Records excerpted from a collection:
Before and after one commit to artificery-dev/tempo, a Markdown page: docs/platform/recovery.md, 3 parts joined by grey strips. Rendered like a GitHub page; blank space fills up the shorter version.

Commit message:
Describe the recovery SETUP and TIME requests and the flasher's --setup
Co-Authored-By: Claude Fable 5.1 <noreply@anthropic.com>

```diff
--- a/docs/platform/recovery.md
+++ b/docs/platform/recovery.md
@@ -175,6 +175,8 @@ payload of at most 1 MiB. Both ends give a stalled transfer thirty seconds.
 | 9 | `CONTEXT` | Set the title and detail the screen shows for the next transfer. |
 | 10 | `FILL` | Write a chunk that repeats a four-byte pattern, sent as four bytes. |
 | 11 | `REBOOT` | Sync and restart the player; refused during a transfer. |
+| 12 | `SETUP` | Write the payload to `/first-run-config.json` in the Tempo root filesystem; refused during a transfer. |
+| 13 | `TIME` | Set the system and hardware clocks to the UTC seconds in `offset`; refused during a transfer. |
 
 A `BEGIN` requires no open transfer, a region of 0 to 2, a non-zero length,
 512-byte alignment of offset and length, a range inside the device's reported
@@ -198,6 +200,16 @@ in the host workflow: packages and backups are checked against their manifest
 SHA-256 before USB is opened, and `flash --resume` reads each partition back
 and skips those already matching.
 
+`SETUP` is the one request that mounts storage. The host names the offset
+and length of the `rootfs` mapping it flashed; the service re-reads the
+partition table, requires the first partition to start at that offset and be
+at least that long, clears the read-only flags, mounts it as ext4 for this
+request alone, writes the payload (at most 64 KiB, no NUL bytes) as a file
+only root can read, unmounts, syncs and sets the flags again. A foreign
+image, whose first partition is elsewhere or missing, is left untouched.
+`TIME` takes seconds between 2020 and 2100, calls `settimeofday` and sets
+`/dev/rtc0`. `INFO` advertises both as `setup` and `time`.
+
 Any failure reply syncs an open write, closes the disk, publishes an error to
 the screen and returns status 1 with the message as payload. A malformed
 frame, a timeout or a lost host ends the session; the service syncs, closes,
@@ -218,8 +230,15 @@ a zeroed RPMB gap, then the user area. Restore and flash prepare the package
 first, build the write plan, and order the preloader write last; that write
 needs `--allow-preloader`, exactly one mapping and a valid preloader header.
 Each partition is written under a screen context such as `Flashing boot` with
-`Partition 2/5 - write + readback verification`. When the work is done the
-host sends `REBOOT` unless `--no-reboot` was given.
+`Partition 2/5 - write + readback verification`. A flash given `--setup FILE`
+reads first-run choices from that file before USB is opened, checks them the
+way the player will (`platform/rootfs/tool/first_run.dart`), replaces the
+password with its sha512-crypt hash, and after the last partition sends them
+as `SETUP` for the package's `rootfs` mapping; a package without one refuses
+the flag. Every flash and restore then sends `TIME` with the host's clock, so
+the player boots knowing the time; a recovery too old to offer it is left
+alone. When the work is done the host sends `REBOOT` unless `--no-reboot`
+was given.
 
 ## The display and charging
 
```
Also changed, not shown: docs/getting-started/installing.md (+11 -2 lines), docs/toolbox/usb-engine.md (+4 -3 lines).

*Activity*. Gather each line of the records holding the string "readback".

*Answer to the problem*.
-`Partition 2/5 - write + readback verification`. When the work is done the
+`Partition 2/5 - write + readback verification`. A flash given `--setup FILE`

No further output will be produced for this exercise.